Richest 1% to own half of world’s wealth by 2016, says Oxfam - Yahoo News
Oxfam says an "explosion of inequality" is holding back the fight against global poverty. When 1 in 9 people around the world do not have enough food to eat, the growing gap between rich and poor is scandalous, says Oxfam’s Max Lawson.
“An incredible concentration of wealth right at the top of society, which is deeply, deeply divisive and very economically inefficient. So we’re very worried about that. It’s bad for the planet, it’s bad for the economy, and it seems to be getting worse,” Lawson said.
Oxfam Study Finds Richest 1% Is Likely to Control Half of Global Wealth by 2016 - NYTimes.comWealth accumulated by the richest one percent will exceed that of the other 99 percent in 2016, the Oxfam charity said Monday, ahead of the annual meeting of the world's most powerful at Davos, Switzerland."The scale of global inequality is quite simply staggering and despite the issues shooting up the global agenda, the gap between the richest and the rest is widening fast," Oxfam executive director Winnie Byanyima said.The richest one percent's share of global wealth increased from 44 percent in 2009 to 48 percent in 2014, the British charity said in a report, adding that it will be more that 50 percent in 2016.
Report says richest 1% will control most wealth by 2016The richest 1 percent are likely to control more than half of the globe’s total wealth by next year, the charity Oxfam reported in a study released on Monday. The warning about deepening global inequality comes just as the world’s business elite prepare to meet this week at the World Economic Forum in Davos, Switzerland.
The 80 wealthiest people in the world altogether own $1.9 trillion, the report found, nearly the same amount shared by the 3.5 billion people who occupy the bottom half of the world’s income scale. (Last year, it took 85 billionaires to equal that figure.) And the richest 1 percent of the population, who number in the millions, control nearly half of the world’s total wealth, a share that is also increasing.The type of inequality that currently characterizes the world’s economies is unlike anything seen in recent years, the report explained. “Between 2002 and 2010 the total wealth of the poorest half of the world in current U.S. dollars had been increasing more or less at the same rate as that of billionaires,” it said. “However since 2010, it has been decreasing over that time.”
In 2014, the 80 richest people had a collective wealth of $1.9 trillion — a rise of $600 billion, or 50% in four years, according to the report, Wealth: Having It All and Wanting More.
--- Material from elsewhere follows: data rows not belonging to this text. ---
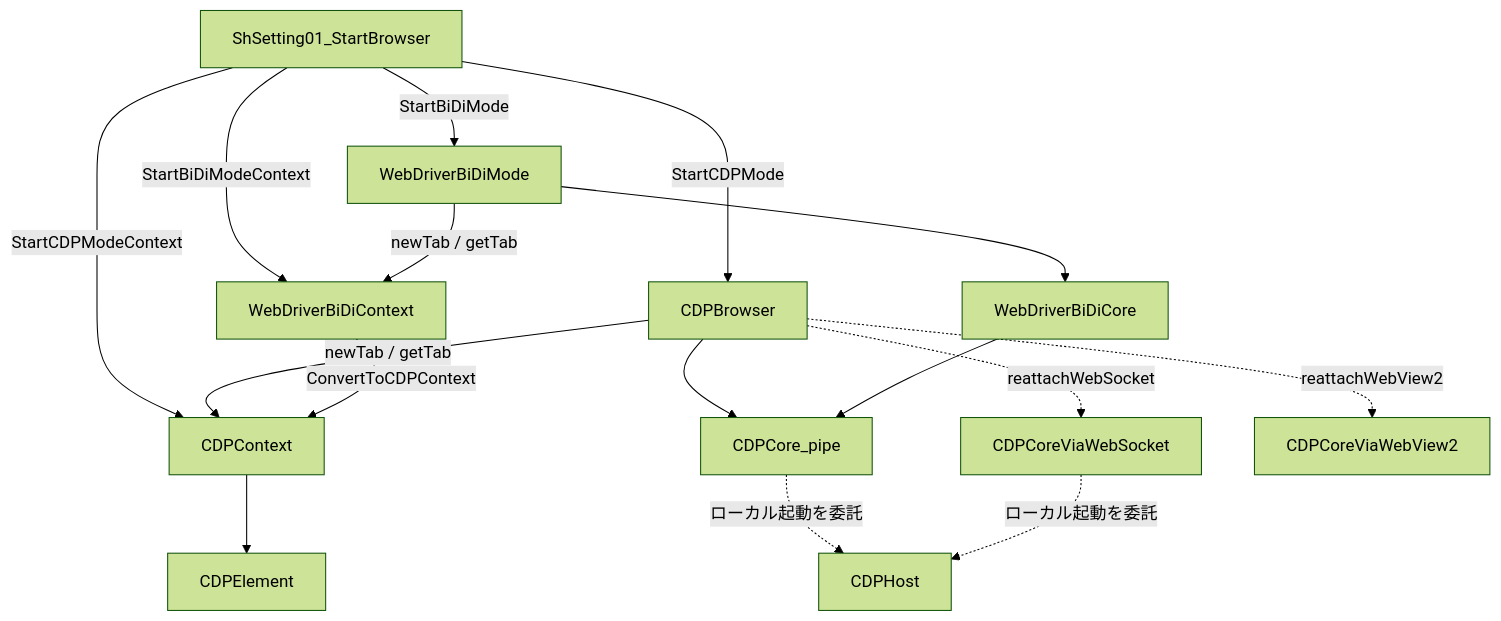
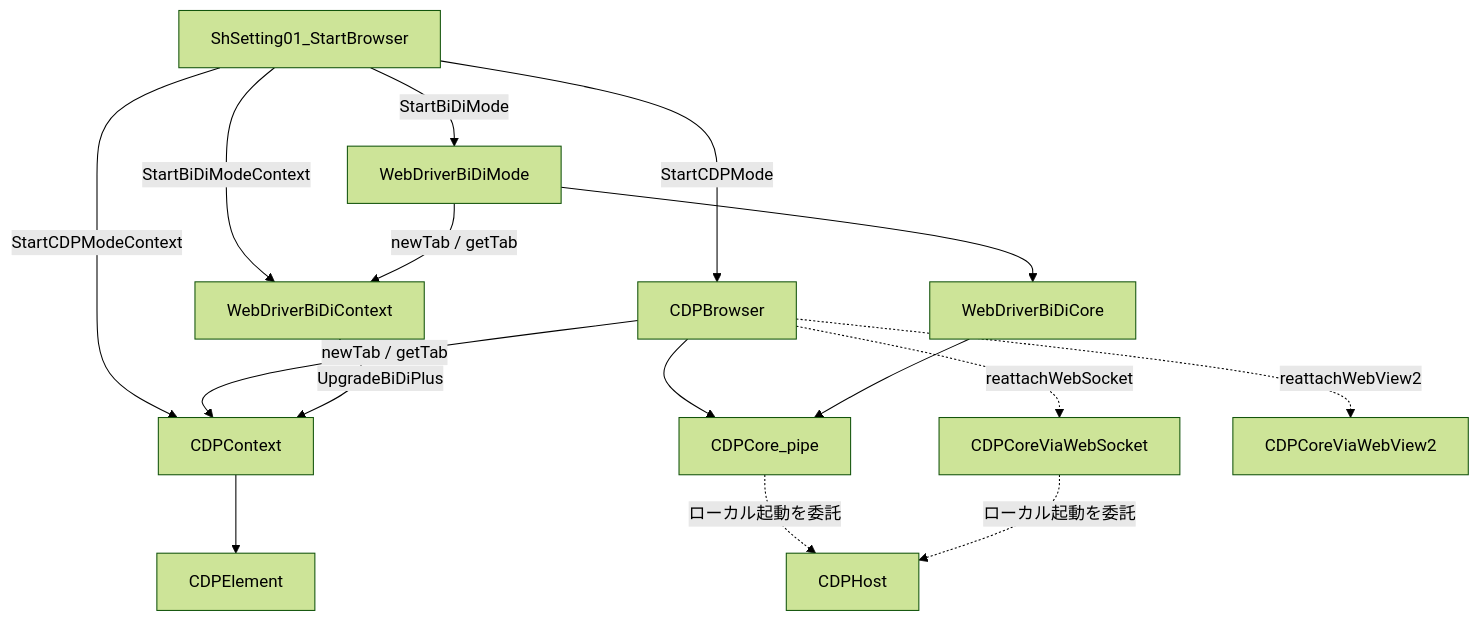
Before and after one commit to Eschamali/StarterWebScrapingKit: the diagram in docs/concepts/architecture.md, drawn with Mermaid (forest theme). The commit also changed other lines of this file and 8 other files, not shown here.

````diff
--- a/docs/concepts/architecture.md
+++ b/docs/concepts/architecture.md
@@ -9,19 +9,19 @@
 ```mermaid
 flowchart TB
   setting[ShSetting01_StartBrowser]
   setting -->|StartCDPModeContext| ctxCdp[CDPContext]
   setting -->|StartCDPMode| brCdp[CDPBrowser]
   setting -->|StartBiDiModeContext| ctxBidi[WebDriverBiDiContext]
   setting -->|StartBiDiMode| modeBidi[WebDriverBiDiMode]
   brCdp -->|newTab / getTab| ctxCdp
   modeBidi -->|newTab / getTab| ctxBidi
   ctxCdp --> el[CDPElement]
-  ctxBidi -->|ConvertToCDPContext| ctxCdp
+  ctxBidi -->|UpgradeBiDiPlus| ctxCdp
   brCdp --> coreCdp[CDPCore_pipe]
   modeBidi --> coreBidi[WebDriverBiDiCore]
   coreBidi --> coreCdp
   brCdp -.->|reattachWebSocket| coreWs[CDPCoreViaWebSocket]
   brCdp -.->|reattachWebView2| coreWv2[CDPCoreViaWebView2]
   coreCdp -.->|ローカル起動を委託| coreHost[CDPHost]
   coreWs -.->|ローカル起動を委託| coreHost
 ```
````
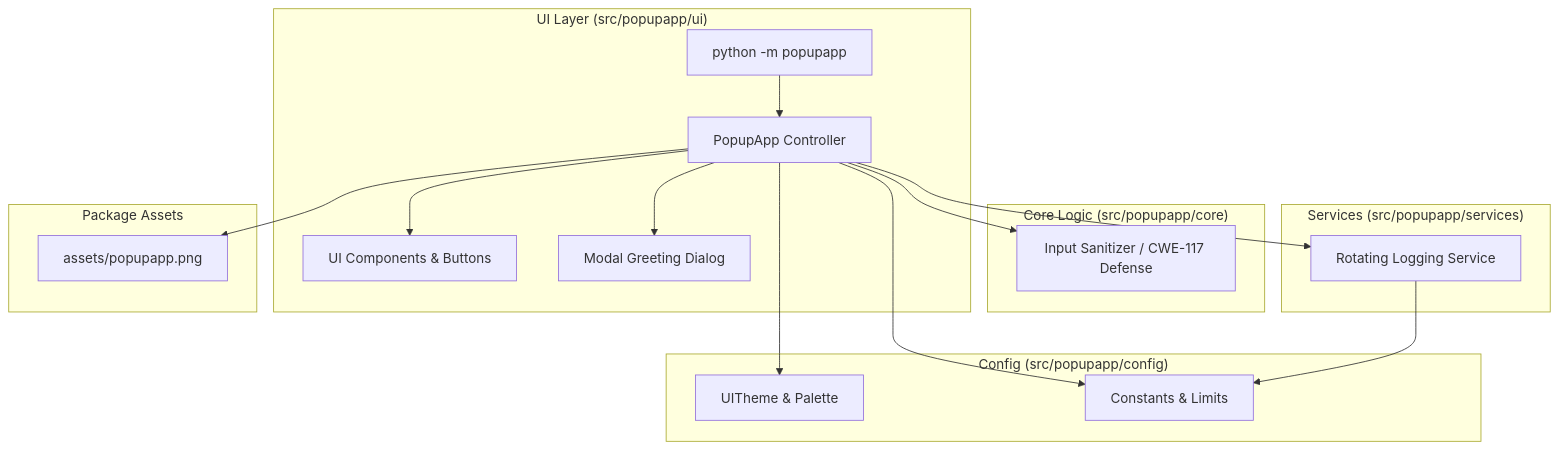
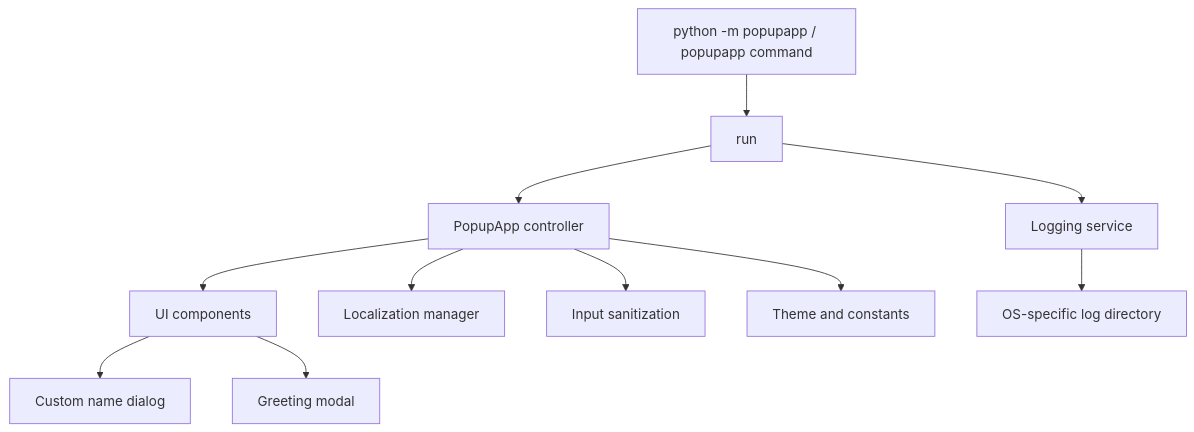
The diagram in docs/ARCHITECTURE.md (Sopwit/PopUp-App), drawn with Mermaid before and after one commit. The commit also changed other lines of this file and 12 other files, not shown here.

````diff
--- a/docs/ARCHITECTURE.md
+++ b/docs/ARCHITECTURE.md
@@ -7,32 +7,13 @@
 ```mermaid
 graph TD
-    subgraph UI Layer ["UI Layer (src/popupapp/ui)"]
-        Entry[python -m popupapp] --> App[PopupApp Controller]
-        App --> Components[UI Components & Buttons]
-        App --> Modal[Modal Greeting Dialog]
-    end
-
-    subgraph Core Domain ["Core Logic (src/popupapp/core)"]
-        Sanitizer[Input Sanitizer / CWE-117 Defense]
-    end
-
-    subgraph Infrastructure ["Services (src/popupapp/services)"]
-        LoggingService[Rotating Logging Service]
-    end
-
-    subgraph Configuration ["Config (src/popupapp/config)"]
-        Theme[UITheme & Palette]
-        Constants[Constants & Limits]
-    end
-
-    subgraph Assets ["Package Assets"]
-        Icon[assets/popupapp.png]
-    end
-
-    App --> Sanitizer
-    App --> LoggingService
-    App --> Theme
-    App --> Constants
-    App --> Icon
-    LoggingService --> Constants
+    Entry[python -m popupapp / popupapp command] --> Bootstrap[run]
+    Bootstrap --> Logger[Logging service]
+    Bootstrap --> App[PopupApp controller]
+    App --> UI[UI components]
+    App --> I18N[Localization manager]
+    App --> Sanitizer[Input sanitization]
+    App --> Theme[Theme and constants]
+    Logger --> PlatformPath[OS-specific log directory]
+    UI --> NameDialog[Custom name dialog]
+    UI --> GreetingModal[Greeting modal]
 ```
````
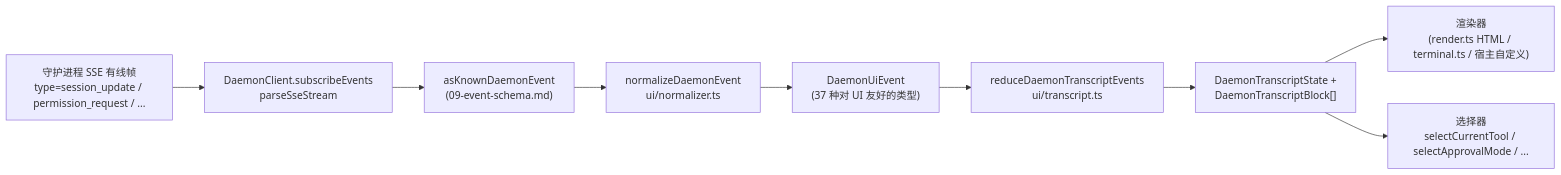
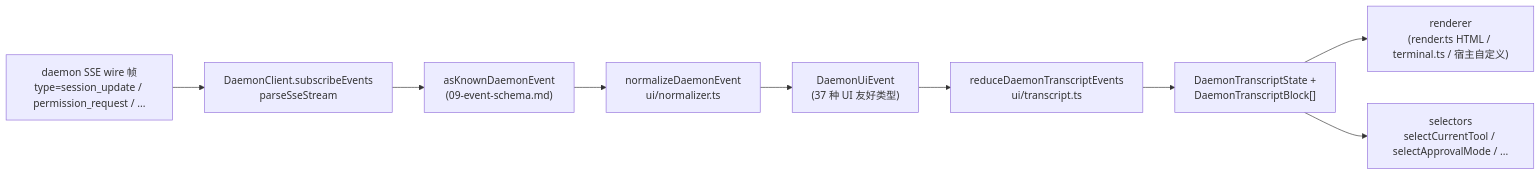
Before and after one commit to QwenLM/qwen-code-docs: the diagram in website/content/zh/developers/daemon/14-cli-tui-adapter.md, drawn with Mermaid. The commit also changed other lines of this file and 162 other files, not shown here.

````diff
--- a/website/content/zh/developers/daemon/14-cli-tui-adapter.md
+++ b/website/content/zh/developers/daemon/14-cli-tui-adapter.md
@@ -114,12 +114,12 @@
 ```mermaid
 flowchart LR
-    A["守护进程 SSE 有线帧<br/>type=session_update / permission_request / ..."]
+    A["daemon SSE wire 帧<br/>type=session_update / permission_request / ..."]
     A --> B["DaemonClient.subscribeEvents<br/>parseSseStream"]
     B --> C["asKnownDaemonEvent<br/>(09-event-schema.md)"]
     C --> D["normalizeDaemonEvent<br/>ui/normalizer.ts"]
-    D --> E["DaemonUiEvent<br/>(37 种对 UI 友好的类型)"]
+    D --> E["DaemonUiEvent<br/>(37 种 UI 友好类型)"]
     E --> F["reduceDaemonTranscriptEvents<br/>ui/transcript.ts"]
     F --> G["DaemonTranscriptState +<br/>DaemonTranscriptBlock[]"]
-    G --> H["渲染器<br/>(render.ts HTML / terminal.ts / 宿主自定义)"]
-    G --> I["选择器<br/>selectCurrentTool / selectApprovalMode / ..."]
+    G --> H["renderer<br/>(render.ts HTML / terminal.ts / 宿主自定义)"]
+    G --> I["selectors<br/>selectCurrentTool / selectApprovalMode / ..."]
 ```
````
The report used data taken from Forbes' billionaires list and also research conducted by Swiss financial services group Credit Suisse.
The increasing disparity comes as dozens of heads of state and hundreds of chief executives gather in the Swiss Alps under pressure to find ways of reducing inequality. President Obama is also expected on Tuesday in his State of the Union Address to unveil a series of proposals aimed at alleviating economic inequality in the United States.